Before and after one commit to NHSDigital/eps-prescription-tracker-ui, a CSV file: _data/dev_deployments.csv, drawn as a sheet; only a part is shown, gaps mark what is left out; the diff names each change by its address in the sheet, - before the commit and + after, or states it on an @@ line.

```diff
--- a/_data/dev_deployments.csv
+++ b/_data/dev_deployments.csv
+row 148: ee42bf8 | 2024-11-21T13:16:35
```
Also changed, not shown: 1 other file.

---

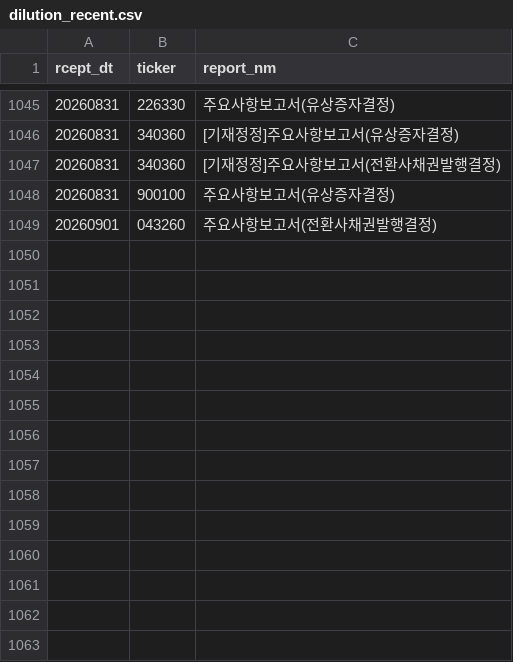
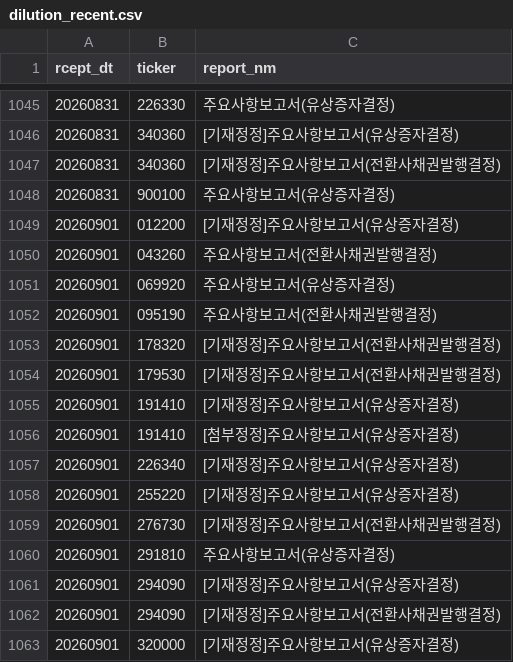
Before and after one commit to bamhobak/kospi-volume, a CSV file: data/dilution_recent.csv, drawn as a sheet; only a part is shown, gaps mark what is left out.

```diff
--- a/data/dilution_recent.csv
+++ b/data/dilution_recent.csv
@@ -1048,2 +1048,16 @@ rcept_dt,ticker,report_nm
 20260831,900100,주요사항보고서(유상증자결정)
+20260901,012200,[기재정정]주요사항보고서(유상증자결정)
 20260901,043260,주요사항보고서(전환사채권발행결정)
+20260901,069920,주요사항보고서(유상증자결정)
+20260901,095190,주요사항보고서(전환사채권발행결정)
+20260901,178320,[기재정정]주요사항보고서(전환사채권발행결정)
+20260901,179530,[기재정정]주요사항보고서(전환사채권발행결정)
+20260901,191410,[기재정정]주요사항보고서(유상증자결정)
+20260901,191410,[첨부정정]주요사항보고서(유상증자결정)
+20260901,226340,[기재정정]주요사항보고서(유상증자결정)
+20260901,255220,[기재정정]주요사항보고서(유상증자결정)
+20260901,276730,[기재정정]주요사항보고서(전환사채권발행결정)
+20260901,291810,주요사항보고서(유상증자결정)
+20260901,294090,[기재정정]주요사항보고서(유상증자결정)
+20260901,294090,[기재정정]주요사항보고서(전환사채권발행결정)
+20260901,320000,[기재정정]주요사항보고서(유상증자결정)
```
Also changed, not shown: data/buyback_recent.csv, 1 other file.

» Required work
State only the number of lines in these entries that contain "changed".

» Reply
2